A cold front is pushing across the Northwest Caribbean and Western Atlantic from the Gulf of Honduras to beyond 30N/75W. Upper level moisture...in the form of multilayered cloudiness...flows from the Mexican Mainland across the Gulf of Mexico and parts Southeast United States within 200 nmi behind the frontal boundary. The associated high-pressure system is established 1035 mb over the Upper Mississippi Valley, producing fair weather, northerly-northeasterly gale force winds and 7-14 ft seas over the Gulf of Mexico with storm force winds over the Isthmus and Gulf of Tehuantepec. Cold air stratocumulus is found downstream over the Gulf south of 27N.

A frontal boundary goes from Western Cuba across the Northern Bahamas and along 28N/75W 33N/70W. Light to moderate shower activity is within 120 nmi either side of the front. Ahead of the front, fair weather dominates with small stratocumulus cells seen rotating around the Central Atlantic ridge...east of 65W.

by W456
On this page:
http://australiasevereweather.com/cyclones/2004/summ0403.htm
Scroll down & revisit the unofficially named South Atlantic tropical cyclone Catarina in 2004. Could it happen again? Sure. When?
CENTRAL AMERICA AND THE CARIBBEAN REGION....

Upper level ridging and mid-upper level dry air dominates the Caribbean Basin, thereby, deep shower activity remains absent and fair weather is the dominant pattern. Trades are 20 knots south of the subtropical ridge, driving shallow cloudiness and passing showers over the Eastern Caribbean and Western Caribbean to meet the frontal boundary. These trades are also producing 7-8 ft seas across most parts and 13 ft seas along the Colombian coast where the pressure gradient is tightest.

by W456
181. P451
That's a very good point, Dave, I did not think about extra-tropical transition. I was thinking purely on a tropical standpoint. One track mind prevailing yesterday :D



Afternoon, everybody.

Glad to see we got some kiwis onboard. Welcome, Dave and sk8er.

I did some cursory looking around at the North Island topography after noting the potential approach of Funa to the area, and I can see where landslides and flooding could be serious in the area. I'd forgotten about the multiple volcanic cones on the North Island, and had been thinking about the South Island as "the one with the mountains".

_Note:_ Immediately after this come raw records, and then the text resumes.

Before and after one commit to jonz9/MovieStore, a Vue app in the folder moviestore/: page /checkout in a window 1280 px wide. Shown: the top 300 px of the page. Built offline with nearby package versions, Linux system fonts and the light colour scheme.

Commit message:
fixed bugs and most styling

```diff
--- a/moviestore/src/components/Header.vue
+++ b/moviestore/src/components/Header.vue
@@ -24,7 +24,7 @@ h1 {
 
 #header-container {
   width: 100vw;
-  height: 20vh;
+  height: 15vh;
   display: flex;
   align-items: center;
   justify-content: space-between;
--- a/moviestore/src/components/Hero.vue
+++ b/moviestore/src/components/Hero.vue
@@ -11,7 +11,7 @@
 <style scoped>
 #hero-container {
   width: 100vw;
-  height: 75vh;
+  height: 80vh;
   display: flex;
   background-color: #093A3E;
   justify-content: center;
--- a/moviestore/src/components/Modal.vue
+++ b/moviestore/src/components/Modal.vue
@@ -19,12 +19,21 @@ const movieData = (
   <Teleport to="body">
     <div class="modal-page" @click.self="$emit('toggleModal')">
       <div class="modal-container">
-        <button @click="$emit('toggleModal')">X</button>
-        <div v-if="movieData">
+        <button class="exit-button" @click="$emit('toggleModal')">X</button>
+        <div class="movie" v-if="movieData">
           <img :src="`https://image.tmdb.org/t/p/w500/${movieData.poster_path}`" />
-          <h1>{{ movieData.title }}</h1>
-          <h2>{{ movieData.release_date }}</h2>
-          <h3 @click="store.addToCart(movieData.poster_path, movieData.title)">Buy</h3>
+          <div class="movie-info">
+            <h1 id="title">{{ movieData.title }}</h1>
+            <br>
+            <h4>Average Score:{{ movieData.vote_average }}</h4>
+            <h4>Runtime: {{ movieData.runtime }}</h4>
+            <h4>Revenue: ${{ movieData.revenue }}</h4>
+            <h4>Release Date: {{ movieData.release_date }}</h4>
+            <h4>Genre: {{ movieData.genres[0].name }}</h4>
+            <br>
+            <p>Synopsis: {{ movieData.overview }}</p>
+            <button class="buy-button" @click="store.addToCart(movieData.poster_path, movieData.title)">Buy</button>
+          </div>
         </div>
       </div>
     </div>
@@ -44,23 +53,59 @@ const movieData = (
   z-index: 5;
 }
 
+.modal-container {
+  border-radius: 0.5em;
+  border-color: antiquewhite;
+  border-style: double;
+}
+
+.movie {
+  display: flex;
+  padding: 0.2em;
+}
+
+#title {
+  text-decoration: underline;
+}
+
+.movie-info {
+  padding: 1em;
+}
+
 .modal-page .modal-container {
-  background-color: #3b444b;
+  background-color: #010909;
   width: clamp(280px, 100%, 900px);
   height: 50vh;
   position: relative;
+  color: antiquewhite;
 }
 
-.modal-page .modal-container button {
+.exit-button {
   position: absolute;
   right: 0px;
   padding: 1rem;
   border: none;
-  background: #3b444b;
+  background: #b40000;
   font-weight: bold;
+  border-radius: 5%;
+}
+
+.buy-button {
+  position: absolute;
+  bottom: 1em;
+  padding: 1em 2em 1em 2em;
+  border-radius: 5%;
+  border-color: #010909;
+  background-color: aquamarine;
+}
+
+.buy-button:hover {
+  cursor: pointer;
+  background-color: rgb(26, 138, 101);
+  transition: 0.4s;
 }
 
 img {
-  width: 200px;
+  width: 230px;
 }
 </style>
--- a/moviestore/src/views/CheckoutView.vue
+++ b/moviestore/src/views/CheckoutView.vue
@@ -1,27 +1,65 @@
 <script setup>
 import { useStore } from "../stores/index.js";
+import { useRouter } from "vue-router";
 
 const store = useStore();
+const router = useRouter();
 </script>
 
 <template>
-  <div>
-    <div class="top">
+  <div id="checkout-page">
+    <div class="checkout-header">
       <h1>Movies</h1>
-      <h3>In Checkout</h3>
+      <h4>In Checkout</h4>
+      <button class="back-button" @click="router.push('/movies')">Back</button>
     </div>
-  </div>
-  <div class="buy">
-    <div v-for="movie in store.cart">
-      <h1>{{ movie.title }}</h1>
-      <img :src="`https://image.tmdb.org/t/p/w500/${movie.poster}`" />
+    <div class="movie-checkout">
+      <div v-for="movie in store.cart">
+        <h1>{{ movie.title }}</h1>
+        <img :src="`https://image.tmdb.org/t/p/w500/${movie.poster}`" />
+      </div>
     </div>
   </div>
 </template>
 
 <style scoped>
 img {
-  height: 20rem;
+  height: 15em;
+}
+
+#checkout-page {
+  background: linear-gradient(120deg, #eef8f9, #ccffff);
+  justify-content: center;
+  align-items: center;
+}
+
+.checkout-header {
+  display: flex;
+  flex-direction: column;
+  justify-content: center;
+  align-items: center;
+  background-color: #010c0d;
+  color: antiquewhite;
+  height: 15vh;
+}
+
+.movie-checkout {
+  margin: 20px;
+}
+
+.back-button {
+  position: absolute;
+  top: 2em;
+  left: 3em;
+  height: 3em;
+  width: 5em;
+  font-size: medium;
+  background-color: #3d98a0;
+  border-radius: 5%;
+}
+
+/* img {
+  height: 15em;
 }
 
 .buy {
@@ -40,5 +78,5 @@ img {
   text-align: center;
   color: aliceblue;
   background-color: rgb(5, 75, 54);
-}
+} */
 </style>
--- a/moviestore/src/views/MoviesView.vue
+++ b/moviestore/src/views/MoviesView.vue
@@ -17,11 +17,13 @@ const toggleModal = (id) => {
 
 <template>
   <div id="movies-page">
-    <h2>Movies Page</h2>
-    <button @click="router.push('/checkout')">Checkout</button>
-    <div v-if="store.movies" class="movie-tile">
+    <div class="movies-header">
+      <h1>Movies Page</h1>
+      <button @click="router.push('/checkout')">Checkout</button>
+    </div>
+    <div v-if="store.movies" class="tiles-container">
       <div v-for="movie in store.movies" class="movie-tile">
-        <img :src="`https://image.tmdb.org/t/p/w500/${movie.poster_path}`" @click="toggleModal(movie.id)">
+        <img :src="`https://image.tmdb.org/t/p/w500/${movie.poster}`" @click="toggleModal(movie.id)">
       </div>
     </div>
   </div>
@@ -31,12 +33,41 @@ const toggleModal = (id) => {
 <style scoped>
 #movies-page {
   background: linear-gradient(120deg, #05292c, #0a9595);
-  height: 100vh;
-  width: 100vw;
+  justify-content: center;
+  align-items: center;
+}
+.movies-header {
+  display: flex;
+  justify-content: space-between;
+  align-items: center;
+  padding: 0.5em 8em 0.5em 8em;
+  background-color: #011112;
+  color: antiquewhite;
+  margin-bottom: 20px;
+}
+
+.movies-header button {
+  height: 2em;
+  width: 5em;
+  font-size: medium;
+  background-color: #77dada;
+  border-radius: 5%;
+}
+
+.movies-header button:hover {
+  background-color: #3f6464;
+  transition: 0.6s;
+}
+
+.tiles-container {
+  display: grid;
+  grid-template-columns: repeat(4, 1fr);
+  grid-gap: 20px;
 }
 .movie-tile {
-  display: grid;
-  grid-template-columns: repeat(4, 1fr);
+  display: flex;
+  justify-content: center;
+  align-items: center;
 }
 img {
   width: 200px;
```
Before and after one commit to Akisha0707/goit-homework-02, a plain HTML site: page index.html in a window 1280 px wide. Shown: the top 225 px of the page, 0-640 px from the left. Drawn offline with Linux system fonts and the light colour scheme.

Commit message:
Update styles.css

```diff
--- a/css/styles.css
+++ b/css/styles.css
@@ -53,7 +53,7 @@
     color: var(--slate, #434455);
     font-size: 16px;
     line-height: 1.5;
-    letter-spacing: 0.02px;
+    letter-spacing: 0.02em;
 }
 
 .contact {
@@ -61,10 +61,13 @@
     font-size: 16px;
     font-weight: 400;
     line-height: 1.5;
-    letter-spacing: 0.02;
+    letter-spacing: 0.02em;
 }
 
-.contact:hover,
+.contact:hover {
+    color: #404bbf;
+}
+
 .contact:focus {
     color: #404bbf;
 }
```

Sure hope you guys fare well, regardless of the tropical or extra-tropical nature of the storm.
Currently here we're having light rain, overcast skies, an a wind from the east about 5-7 knots max. Ambient temperature has dropped a good bit since yesterday, too. It feels like winter out there today. ON Friday it felt like April or early May - too hot.
Hmmm. . . getting some thunder / lightning with this band of storms. Wish I could get the local radar page to work . . .